The government of Kazakhstan has launched an ad campaign to salvage its country's image after being made a laughing-stock by Borat, the alter ego of comedian Sacha Baron Cohen. A four-page color ad supplement has appeared in The New York Times that paints the Central Asian nation as an industrialized, outward-looking place with a stable economy and thriving tourist industry. And that's a far cry from the anti-Semitic, "horse-urine drinking, incestuous people" that faux journalist Borat has brought to TV--and soon, to the big screen in "Borat: Cultural Learnings of America for Make Benefit Glorious Nation of Kazakhstan." Of course, Cohen has done anything but "make benefit" for the country, and the government is furious that it is the target of his ridicule.

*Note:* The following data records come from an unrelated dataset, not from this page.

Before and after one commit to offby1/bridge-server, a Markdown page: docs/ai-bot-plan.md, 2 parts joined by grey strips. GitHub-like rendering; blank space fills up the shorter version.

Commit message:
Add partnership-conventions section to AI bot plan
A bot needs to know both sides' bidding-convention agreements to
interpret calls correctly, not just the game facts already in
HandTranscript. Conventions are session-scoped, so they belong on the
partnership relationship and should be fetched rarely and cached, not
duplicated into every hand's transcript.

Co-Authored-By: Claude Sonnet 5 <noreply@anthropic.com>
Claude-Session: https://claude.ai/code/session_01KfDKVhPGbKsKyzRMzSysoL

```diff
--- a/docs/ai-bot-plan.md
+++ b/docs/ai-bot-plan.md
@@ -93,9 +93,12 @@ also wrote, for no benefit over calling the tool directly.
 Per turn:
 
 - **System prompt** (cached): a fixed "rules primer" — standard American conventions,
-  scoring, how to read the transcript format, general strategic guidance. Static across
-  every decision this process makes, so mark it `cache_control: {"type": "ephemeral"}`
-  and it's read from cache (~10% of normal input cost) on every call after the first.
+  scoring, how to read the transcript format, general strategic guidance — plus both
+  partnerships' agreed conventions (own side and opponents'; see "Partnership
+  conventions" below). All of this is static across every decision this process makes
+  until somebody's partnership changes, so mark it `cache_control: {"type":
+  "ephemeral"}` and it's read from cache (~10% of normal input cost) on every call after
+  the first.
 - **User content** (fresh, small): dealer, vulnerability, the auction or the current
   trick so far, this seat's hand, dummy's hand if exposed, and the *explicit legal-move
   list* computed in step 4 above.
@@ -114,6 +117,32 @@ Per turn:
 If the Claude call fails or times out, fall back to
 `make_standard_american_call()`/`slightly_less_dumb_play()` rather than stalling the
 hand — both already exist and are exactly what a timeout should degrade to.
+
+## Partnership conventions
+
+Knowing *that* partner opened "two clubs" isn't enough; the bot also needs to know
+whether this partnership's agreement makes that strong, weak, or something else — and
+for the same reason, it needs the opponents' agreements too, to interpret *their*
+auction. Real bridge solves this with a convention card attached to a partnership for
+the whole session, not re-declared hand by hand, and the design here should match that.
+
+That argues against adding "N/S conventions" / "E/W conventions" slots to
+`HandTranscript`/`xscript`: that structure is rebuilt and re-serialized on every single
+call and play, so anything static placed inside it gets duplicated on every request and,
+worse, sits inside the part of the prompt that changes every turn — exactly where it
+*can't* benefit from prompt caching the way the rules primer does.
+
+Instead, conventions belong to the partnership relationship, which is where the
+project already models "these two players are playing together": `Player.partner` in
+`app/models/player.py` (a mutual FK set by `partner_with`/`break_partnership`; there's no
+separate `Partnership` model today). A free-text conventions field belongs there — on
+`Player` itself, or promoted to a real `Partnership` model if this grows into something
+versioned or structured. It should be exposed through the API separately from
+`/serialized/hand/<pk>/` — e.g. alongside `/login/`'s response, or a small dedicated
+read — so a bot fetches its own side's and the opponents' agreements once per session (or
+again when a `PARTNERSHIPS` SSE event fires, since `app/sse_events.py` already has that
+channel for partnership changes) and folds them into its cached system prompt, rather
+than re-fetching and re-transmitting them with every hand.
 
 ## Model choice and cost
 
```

Despite threats of legal action (Borat's response is: "I have no connection with Mr. Cohen and fully support this government's decision to sue this Jew"), the Kazakh government is trying to counter Borat's image of a prostitute-ridden country, with a $50 million tribal epic called "Nomad."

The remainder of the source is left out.